Jack Bruce, bass player in the legendary 1960s rock band Cream, has died today aged 71.
The composer, singer and multi-instrumentalist passed away today after battling liver disease having enjoyed a musical career stretching a remarkable 52 years.
Regarded as one of the most influential rock bands of all time, Bruce wrote and sang most of their songs, including “I Feel Free” and “Sunshine Of Your Love”.
In a statement, his family said: “It is with great sadness that we, Jack’s family, announce the passing of our beloved Jack: husband, father, granddad, and all round legend.
“The world of music will be a poorer place without him but he lives on in his music and forever in our hearts.”
Bruce’s death was announced on his official website, and confirmed by his publicist Claire Singers.
She said: “He died today at his home in Suffolk surrounded by his family.”
Cream sold 35 million albums in just over two years and were awarded the world’s first ever platinum disc for their LP Wheels of Fire.
Bruce wrote and sang most of the songs, including “I Feel Free”, “White Room”, “Politician” and perhaps the world’s most performed guitar riff, in “Sunshine Of Your Love”.
Cream split in November 1968 at the height of their popularity but reunited for a series of final shows in 2005, 37 years after they went their separate ways.
When the group split, Bruce felt that he had strayed too far from his ideals and wanted to re-discover his musical and social roots.
Bruce was born to musical parents in Glasgow on May 14, 1943, in Bishopbriggs, Lanarkshire.
Growing up he attended 14 different schools, finishing his formal education at Bellahouston Academy and the Royal Scottish Academy of Music, to which he won a scholarship for cello and composition.
He left the Academy and his homeland at the age of 16, because of poverty and discouraged by his professors’ lack of interest in his ideas.
Bruce travelled to Italy and then England, playing double-bass in dance bands and jazz groups, and joined his first in a series of significant bands in 1962 in London.

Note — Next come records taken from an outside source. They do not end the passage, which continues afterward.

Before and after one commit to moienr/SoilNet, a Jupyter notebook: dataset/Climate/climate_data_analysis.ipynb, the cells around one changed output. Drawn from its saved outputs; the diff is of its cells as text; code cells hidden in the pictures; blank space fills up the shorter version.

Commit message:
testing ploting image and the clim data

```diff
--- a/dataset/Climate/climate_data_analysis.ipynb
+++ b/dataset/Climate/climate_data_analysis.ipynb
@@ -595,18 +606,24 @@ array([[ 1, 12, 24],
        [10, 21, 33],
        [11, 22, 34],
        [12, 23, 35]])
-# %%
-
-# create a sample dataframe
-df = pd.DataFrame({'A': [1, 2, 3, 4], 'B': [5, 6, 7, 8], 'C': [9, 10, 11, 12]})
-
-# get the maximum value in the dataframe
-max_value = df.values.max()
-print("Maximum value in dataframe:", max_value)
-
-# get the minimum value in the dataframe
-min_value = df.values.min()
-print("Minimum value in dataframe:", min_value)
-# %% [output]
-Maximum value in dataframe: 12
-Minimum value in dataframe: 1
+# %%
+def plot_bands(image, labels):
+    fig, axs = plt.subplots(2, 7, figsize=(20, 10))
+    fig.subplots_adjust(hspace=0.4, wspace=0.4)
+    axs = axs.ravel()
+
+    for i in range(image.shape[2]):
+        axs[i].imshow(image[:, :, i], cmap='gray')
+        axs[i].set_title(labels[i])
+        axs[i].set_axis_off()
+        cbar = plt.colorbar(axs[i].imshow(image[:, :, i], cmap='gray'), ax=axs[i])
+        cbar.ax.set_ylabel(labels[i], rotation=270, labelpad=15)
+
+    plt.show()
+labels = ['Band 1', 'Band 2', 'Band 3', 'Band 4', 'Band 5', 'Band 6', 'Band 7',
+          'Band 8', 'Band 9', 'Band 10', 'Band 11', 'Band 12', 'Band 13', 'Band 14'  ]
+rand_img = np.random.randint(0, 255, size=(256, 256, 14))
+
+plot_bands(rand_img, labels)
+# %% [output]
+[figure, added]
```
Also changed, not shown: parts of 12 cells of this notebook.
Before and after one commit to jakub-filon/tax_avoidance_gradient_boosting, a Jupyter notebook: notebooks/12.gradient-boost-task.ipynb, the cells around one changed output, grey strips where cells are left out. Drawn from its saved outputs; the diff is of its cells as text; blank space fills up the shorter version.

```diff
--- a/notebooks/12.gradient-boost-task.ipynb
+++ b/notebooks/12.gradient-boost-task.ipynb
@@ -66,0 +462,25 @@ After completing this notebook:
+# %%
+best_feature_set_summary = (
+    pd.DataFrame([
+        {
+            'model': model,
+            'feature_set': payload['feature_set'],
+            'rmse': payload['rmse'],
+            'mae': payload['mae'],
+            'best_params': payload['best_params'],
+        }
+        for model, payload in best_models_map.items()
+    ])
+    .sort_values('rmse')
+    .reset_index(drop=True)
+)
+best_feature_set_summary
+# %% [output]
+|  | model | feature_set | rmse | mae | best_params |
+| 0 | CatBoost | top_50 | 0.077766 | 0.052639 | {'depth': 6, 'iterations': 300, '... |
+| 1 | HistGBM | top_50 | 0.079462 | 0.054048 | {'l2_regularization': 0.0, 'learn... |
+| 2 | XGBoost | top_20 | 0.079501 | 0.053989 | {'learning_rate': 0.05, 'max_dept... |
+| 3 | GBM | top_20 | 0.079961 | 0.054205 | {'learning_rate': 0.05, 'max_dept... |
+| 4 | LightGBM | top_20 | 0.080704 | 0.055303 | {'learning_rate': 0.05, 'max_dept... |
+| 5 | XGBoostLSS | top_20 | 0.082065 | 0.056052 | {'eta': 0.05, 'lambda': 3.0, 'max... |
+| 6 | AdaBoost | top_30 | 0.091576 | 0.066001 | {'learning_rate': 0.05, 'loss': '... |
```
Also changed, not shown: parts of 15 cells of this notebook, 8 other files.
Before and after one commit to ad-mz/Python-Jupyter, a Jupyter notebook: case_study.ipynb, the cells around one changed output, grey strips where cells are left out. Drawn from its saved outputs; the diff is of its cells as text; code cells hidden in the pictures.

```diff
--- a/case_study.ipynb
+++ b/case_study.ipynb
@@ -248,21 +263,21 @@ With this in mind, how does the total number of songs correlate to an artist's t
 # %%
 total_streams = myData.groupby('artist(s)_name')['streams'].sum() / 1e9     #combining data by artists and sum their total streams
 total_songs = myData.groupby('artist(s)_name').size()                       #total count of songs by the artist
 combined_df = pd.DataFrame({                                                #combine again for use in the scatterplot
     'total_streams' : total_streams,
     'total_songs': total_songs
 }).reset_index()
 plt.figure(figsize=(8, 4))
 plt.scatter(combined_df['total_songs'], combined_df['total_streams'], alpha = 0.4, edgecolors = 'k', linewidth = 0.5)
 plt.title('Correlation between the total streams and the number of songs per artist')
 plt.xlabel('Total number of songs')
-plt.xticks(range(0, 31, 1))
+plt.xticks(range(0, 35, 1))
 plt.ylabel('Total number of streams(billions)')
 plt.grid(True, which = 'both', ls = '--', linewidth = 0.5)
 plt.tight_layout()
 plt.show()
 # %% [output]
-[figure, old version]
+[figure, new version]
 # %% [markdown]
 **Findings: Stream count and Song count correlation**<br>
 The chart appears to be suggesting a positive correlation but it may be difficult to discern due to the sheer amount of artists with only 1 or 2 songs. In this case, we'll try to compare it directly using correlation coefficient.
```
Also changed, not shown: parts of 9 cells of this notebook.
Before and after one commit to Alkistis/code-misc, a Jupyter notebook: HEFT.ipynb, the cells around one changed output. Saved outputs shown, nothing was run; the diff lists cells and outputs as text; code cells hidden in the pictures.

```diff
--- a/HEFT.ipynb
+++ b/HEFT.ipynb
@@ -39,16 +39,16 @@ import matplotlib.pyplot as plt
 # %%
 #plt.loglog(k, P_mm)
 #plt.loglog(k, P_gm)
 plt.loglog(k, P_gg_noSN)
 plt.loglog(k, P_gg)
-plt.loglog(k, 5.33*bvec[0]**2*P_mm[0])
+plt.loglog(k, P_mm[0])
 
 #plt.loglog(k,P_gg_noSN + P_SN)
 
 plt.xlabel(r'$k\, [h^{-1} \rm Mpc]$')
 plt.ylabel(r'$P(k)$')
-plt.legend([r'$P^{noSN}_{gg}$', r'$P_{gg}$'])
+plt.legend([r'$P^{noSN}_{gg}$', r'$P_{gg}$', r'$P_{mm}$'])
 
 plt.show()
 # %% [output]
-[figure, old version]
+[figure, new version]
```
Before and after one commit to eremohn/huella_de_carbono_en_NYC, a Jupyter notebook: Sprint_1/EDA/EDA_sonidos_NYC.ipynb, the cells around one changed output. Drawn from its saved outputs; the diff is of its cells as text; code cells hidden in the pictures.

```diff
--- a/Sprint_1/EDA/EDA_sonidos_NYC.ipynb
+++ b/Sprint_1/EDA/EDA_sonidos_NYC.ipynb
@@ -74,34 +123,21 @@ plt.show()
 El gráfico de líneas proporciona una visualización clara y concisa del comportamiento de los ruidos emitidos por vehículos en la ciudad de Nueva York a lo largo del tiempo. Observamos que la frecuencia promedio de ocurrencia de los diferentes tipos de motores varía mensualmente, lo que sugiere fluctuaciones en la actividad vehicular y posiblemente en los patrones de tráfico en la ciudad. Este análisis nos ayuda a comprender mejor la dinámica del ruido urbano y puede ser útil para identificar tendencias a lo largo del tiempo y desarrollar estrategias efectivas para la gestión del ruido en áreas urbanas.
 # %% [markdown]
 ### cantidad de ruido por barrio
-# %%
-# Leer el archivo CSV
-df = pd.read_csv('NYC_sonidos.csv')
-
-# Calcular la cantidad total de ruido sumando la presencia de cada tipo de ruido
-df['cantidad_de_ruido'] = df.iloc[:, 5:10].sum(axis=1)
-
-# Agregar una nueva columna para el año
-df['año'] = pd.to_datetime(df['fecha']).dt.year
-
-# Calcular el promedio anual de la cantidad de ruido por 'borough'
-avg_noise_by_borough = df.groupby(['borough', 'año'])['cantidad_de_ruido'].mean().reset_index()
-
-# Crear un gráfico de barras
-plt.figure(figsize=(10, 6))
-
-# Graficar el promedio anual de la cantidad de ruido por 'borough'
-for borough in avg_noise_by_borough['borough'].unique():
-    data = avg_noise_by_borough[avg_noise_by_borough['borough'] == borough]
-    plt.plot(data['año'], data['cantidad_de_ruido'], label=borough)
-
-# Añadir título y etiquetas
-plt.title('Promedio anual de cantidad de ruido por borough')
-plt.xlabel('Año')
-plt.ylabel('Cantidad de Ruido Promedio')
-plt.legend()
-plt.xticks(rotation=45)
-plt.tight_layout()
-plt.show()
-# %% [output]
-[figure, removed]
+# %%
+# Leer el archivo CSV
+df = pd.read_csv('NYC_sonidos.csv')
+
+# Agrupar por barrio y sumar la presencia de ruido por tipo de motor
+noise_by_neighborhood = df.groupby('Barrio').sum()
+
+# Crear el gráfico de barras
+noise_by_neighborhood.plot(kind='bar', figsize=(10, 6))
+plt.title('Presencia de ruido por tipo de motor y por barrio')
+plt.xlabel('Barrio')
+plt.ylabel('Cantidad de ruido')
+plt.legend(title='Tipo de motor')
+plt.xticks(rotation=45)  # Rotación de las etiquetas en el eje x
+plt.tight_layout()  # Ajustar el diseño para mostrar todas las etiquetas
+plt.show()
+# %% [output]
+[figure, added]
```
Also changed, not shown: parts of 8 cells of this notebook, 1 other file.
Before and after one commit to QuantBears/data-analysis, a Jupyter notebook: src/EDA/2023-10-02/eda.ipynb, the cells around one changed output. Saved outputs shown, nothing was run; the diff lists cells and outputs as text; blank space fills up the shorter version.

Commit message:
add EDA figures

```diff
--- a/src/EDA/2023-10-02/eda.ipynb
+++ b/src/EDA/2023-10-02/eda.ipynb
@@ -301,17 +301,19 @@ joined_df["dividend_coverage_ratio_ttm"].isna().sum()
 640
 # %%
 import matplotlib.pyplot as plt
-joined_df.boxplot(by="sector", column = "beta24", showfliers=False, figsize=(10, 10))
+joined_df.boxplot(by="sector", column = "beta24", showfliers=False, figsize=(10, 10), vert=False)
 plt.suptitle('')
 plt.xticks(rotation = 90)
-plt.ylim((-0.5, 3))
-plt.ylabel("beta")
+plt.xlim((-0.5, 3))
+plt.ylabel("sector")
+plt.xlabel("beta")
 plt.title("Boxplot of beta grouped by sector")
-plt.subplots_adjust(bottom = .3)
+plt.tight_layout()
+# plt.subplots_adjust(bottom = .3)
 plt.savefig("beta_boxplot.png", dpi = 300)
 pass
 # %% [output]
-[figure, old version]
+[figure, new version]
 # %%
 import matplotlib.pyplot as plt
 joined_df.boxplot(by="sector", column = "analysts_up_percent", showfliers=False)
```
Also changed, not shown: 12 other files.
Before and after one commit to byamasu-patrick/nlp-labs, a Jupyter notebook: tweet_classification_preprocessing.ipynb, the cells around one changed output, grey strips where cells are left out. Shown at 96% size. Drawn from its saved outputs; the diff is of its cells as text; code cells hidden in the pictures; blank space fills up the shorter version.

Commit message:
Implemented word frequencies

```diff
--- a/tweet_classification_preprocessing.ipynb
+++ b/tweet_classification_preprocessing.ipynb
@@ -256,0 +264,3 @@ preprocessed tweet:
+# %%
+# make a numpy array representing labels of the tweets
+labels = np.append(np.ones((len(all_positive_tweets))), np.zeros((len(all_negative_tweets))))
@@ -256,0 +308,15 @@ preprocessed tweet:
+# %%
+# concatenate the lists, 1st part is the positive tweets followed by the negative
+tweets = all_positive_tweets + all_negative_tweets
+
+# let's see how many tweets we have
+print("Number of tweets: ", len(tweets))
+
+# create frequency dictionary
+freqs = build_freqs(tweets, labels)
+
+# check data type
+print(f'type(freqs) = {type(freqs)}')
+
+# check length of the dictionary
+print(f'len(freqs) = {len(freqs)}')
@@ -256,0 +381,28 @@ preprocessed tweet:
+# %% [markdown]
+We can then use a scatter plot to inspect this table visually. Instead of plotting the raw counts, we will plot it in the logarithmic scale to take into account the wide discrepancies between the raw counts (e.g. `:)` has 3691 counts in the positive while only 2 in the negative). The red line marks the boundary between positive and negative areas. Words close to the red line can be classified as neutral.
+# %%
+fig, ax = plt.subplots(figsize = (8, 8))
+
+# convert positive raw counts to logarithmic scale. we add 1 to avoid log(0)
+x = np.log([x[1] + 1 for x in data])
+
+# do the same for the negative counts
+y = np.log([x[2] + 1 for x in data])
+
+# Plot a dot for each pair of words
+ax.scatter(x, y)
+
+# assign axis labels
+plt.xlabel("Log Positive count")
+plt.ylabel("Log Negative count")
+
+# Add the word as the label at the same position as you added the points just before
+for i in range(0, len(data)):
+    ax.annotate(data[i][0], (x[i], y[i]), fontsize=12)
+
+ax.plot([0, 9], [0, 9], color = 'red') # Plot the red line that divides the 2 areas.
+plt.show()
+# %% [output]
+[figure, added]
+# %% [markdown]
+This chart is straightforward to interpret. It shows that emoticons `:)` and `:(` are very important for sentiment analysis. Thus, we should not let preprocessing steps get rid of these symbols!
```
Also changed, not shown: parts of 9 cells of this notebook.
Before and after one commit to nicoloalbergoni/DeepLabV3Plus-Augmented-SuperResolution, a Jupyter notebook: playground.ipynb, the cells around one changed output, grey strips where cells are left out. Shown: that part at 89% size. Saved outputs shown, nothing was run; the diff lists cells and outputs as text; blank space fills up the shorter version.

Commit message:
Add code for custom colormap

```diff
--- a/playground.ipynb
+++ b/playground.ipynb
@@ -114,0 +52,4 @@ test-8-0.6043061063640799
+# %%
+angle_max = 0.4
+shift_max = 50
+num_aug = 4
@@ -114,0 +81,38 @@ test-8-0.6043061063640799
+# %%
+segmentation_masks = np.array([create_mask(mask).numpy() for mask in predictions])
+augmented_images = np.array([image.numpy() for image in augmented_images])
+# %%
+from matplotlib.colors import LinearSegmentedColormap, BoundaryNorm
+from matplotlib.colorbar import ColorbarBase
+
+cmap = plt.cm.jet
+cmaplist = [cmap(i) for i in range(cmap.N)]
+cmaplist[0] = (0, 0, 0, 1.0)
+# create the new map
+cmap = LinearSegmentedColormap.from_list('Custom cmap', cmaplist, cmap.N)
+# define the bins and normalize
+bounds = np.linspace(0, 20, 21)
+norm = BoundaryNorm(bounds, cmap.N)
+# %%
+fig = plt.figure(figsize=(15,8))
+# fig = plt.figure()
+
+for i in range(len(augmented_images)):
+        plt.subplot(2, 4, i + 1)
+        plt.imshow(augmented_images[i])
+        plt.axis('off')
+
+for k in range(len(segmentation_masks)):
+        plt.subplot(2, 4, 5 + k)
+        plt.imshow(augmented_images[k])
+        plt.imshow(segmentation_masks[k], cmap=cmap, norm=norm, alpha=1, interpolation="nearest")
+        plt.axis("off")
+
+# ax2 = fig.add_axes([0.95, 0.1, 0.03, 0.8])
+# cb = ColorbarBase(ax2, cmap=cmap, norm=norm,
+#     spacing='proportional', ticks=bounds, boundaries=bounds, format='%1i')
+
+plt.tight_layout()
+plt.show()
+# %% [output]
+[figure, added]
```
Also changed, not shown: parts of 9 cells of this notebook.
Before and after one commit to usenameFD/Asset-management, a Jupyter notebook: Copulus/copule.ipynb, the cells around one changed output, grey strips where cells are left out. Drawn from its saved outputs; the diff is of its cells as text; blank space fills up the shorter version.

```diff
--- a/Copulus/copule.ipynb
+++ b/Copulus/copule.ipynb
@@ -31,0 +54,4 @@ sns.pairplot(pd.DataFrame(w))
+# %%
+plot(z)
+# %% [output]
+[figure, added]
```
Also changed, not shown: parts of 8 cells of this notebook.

This was Alexis Korner’s Blues Inc. with whom Charlie Watts, later to join the Rolling Stones, was their drummer.
Bruce had to turn down soul legend Marvin Gaye’s offer to join his US-based band because of his impending first marriage.
He then joined John Mayall’s Blues Breakers, where he first met Eric Clapton, followed by Manfred Mann.
It was Ginger Baker who initially asked Bruce to form a trio with Eric Clapton with the latter insisting he would be the singer.
After leaving Cream he recorded 14 solo albums, which covered a range of genres including rock, jazz and classic music.
He worked as session player on carefully chosen dates with the big names like Lou Reed and Frank Zappa, with whom Jack co-wrote Apostrophe, Zappa’s biggest selling album.
In 1993 Bruce was inducted into the Rock & Roll Hall of Fame as a member of Cream, and later forming a new group called BBM with Gary Moore and Ginger Baker which led to the top-ten album Around the Next Dream.
During the late 1990s, Jack toured with several iterations of Ringo Starr’s All Star Band, along with guitarists Peter Frampton and Todd Rundgren.
Aside from Cream’s reformation in 2005, Bruce was given the Bass Player Lifetime Achievement Award in recognition of his pioneering musicianship and his outstanding influence on the development of modern bass technique.
The next year he accept a special Recording Academy Lifetime Achievement Award on behalf of Cream at the Grammys.
His 14th and final solo album Silver Rails was released this year to critical accalim.
Bruce was married twice, first to Janet and then to Margrit, his wife of 31 years and also his manager. He would have five children – Malcolm, Jonas, Natasha, Kyla, Corin – and one grandchild Maya.
Before he passed away, Bruce and Margrit were hoping to retire to Majorca where they intended to make oil from their homegrown olives.